That is, when the writer is pleased with the end result. Often that rests on the choice of actors to play the lead roles. And quite often, the authors don't comment on that aspect. But the readers/viewers do.
We were having just that conversation last night and it revolved around what worked best -- reading the book before seeing the movie or vice versa? I have to admit, I was a huge Janet Evanovich fan when the Stephanie Plum books first came out. I knew if I wanted action and downright sexy scenes, laughing all the way through the book, she was my author. So now that the first novel is a movie, will I go and see it? I may wait for the TV version mainly because Katherine Heigl is no way close to the Stephanie Plum in my imagination for 17 books (yes, I've read them all, although have been skimming the later ones).
When I watched Gail Bowen's Joanne Kilbourn transformed on a series of made-for-TV movies, Wendy Crewson wasn't my visualization of the character either. But there were so made changes to the original books -- location, profession, back-story -- that I watched them as something new, and Thoroughly enjoyed them.
I wonder how Maureen Jennings feels about Yannick Bisson playing Murdoch? They got it right with Saul Rubinek as Benny Cooperman. On the foreign screens, they really missed the mark with Henning Mankell's wonderful Wallander books but hey, Kenneth Branagh is so much fun to watch.

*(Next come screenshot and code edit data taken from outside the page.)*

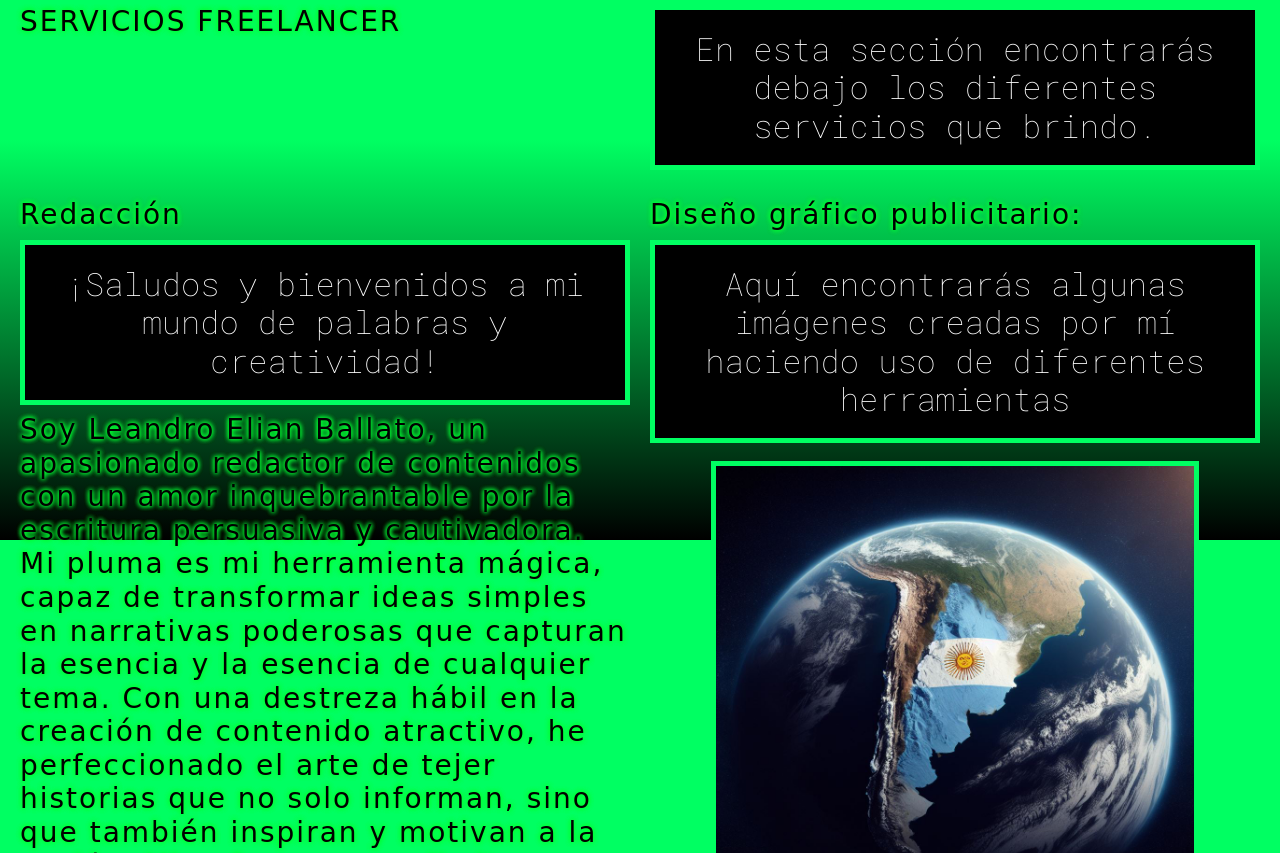
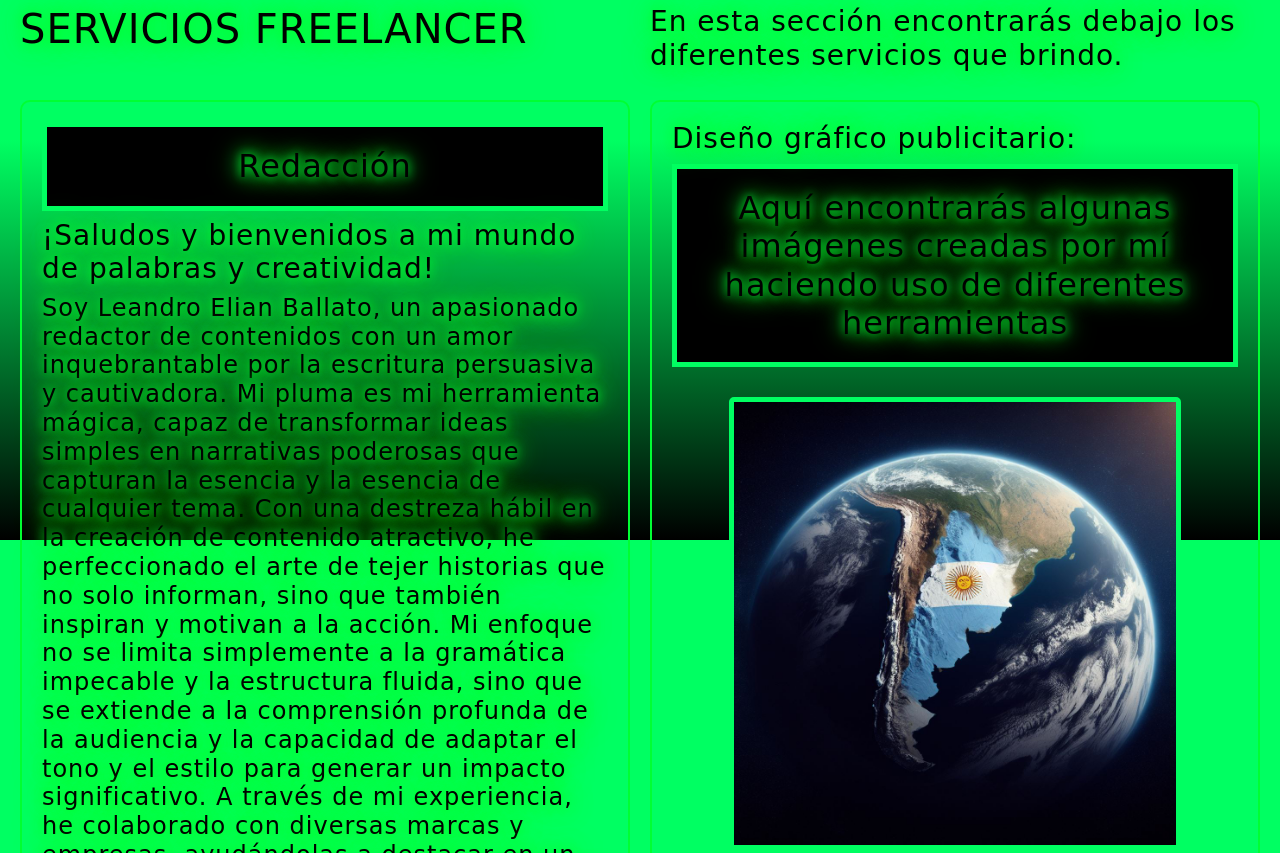
Before and after one commit to Elian639/Freelancer-2.0, a website: page pages/servicios.html in a window 1280 px wide. Shown: the part 260-1113 px from the top of the page. Drawn offline with nearby package versions, Linux system fonts and the light colour scheme.

Commit message:
servicios.html

```diff
--- a/pages/servicios.html
+++ b/pages/servicios.html
@@ -8,12 +8,53 @@
     <link rel="stylesheet" href="https://stackpath.bootstrapcdn.com/bootstrap/4.5.2/css/bootstrap.min.css">
     <link rel="stylesheet" type="text/css" href="../css/style.css">
     <style>
+        /* Estilos para el texto */
+        body {
+            font-family: 'Press Start 2P', cursive;
+            color: black;
+            text-shadow: 0 0 10px #00ff33, 0 0 20px #00ff33, 0 0 30px #00ff33;
+            letter-spacing: 1px;
+        }
 
-        h3 {
-            font-family: 'Press Start 2P', cursive; /* Ejemplo de una fuente pixelada */
-            color: black; /* Color negro */
-            text-shadow: 0 0 5px #00ff33, 0 0 5px #00ff33, 0 0 5px #00ff33; /* Sombra verde simulando pixelado */
-            letter-spacing: 2px; /* Ajuste del espaciado entre letras */
+        /* Estilos para el botón */
+        .btn-neon {
+            font-family: 'Press Start 2P', cursive;
+            color: #00ff33;
+            border: 2px solid #00ff33;
+            background-color: transparent;
+            text-transform: uppercase;
+            padding: 10px 20px;
+            border-radius: 5px;
+            transition: all 0.3s ease-in-out;
+        }
+
+        .btn-neon:hover {
+            background-color: #00ff33;
+            color: black;
+            text-decoration: none;
+        }
+
+        /* Estilos para las cajas de servicio */
+        .servicio {
+            padding: 20px;
+            margin-bottom: 40px;
+            border: 2px solid #00ff33;
+            border-radius: 10px;
+        }
+
+        /* Estilos para las imágenes */
+        .image-container {
+            display: flex;
+            justify-content: space-around;
+            margin-top: 20px;
+        }
+
+        .image-container img {
+            width: 200px;
+            height: auto;
+            margin-bottom: 10px;
+            border: 2px solid #00ff33;
+            border-radius: 5px;
         }
     </style>
     <title>Servicios</title>
@@ -51,14 +92,14 @@
         </nav>
     </header>
     <main>
-        <h3>SERVICIOS FREELANCER</h3>
-        <h2>En esta sección encontrarás debajo los diferentes servicios que brindo.</h2>
+        <h1>SERVICIOS FREELANCER</h1>
+        <h3>En esta sección encontrarás debajo los diferentes servicios que brindo.</h3>
 
         <div class="servicio">
-            <h3>Redacción</h3>
-            <h2>¡Saludos y bienvenidos a mi mundo de palabras y creatividad!</h2>
+            <h2>Redacción</h2>
+            <h3>¡Saludos y bienvenidos a mi mundo de palabras y creatividad!</h3>
 
-            <h3>
+            <h4>
 
                 Soy Leandro Elian Ballato, un apasionado redactor de contenidos con un amor inquebrantable por la escritura persuasiva y cautivadora. Mi pluma es mi herramienta mágica, capaz de transformar ideas simples en narrativas poderosas que capturan la esencia y la esencia de cualquier tema.
 
@@ -68,9 +109,9 @@
 
                 Si estás buscando un redactor creativo que eleve la calidad de tu contenido y amplifique la voz de tu marca, no busques más. Estoy listo/a para embarcarme en nuevos desafíos y convertir ideas en historias cautivadoras que dejarán una impresión duradera en tus audiencias.
 
-                Permíteme llevar tu contenido al siguiente nivel. ¡Estoy listo/a para escribir la próxima gran historia contigo!
+                Permíteme llevar tu contenido al siguiente nivel. ¡Estoy listo para escribir la próxima gran historia contigo!
 
-                </h3>
+                </h4>
             </div>
 
             <div class="servicio">
@@ -86,9 +127,10 @@
         </div>
 
         <div class="servicio">
-            <h3>Diseño Web:
-            ¡Hola y bienvenido/a al mundo del desarrollo web, donde las ideas se convierten en experiencias digitales sorprendentes!</p>
-Soy Leandro Elian Ballato, un apasionado desarrollador web con un amor inquebrantable por la creación de experiencias digitales innovadoras y atractivas. Mi teclado es mi pincel y mi código es mi lienzo, a través del cual transformo conceptos abstractos en interfaces dinámicas y funcionales que hacen palpable la visión de cada cliente.
+            <h2>Diseño Web:</h2>
+            <h3>¡Hola y bienvenido/a al mundo del desarrollo web, donde las ideas se convierten en experiencias digitales sorprendentes!
+
+                Soy Leandro Elian Ballato, un apasionado desarrollador web con un amor inquebrantable por la creación de experiencias digitales innovadoras y atractivas. Mi teclado es mi pincel y mi código es mi lienzo, a través del cual transformo conceptos abstractos en interfaces dinámicas y funcionales que hacen palpable la visión de cada cliente.
 
 Con una amplia experiencia en el desarrollo de sitios web atractivos y fáciles de usar, he perfeccionado el arte de combinar diseño estético con funcionalidad sólida. Mi enfoque no se limita a la escritura impecable de código, sino que se extiende a comprender las necesidades únicas de cada proyecto y a traducirlas en soluciones personalizadas que superan las expectativas.
 
@@ -101,14 +143,15 @@ Permíteme ser el arquitecto digital de tu próxima gran idea. ¡Juntos, podemos
 Saludos</h3>
 </div>
 <div class="servicio">
-    <h2>Marketing Digital:
-    Bienvenidos al apasionante mundo del marketing digital, donde las estrategias se convierten en historias de éxito y las ideas se transforman en resultados tangibles!</p>
+    <h2>Marketing Digital:</h2>
+<h3> Bienvenidos al apasionante mundo del marketing digital, donde las estrategias se convierten en historias de éxito y las ideas se transforman en resultados tangibles!
 
             Soy Leandro Elian Ballato, un estratega de marketing digital apasionado y orientado a resultados, con un profundo amor por la creación de campañas que no solo generan impacto, sino que también dejan una huella perdurable en la mente de los consumidores. Mi mente es mi herramienta de creación y mi análisis es mi brújula, a través de la cual navego por el vasto océano digital para posicionar marcas y productos en la cima del reconocimiento y la relevancia.
 
 Con una amplia experiencia en la planificación y ejecución de campañas digitales integrales, he perfeccionado el arte de fusionar la creatividad con la estrategia para producir resultados medibles y significativos. Mi enfoque no se limita simplemente a la generación de leads y el aumento de conversiones, sino que se extiende a la construcción de relaciones sólidas y duraderas con los consumidores, basadas en la confianza y la autenticidad.
+</h3>
 
-</h2>
+
 </div>
 
 
```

I haven't yet seen the American version of The Girl With the Dragon Tattoo, so no comment there.
With so many Canadian crime novels optioned for the TV screen, either a movies or series, (and there are several although most won't come to fruition if past practices are an indicator)...I'd be curious to know how these authors feel about turning their babies over to a screenwriter and to a producer who will decide on the embodiment of the main character.
But back to last night's discussion -- would you rather read the book first or see the movie first?
Linda Wiken/Erika Chase
A Killer Read coming April, 2012
from Berkley Prime Crime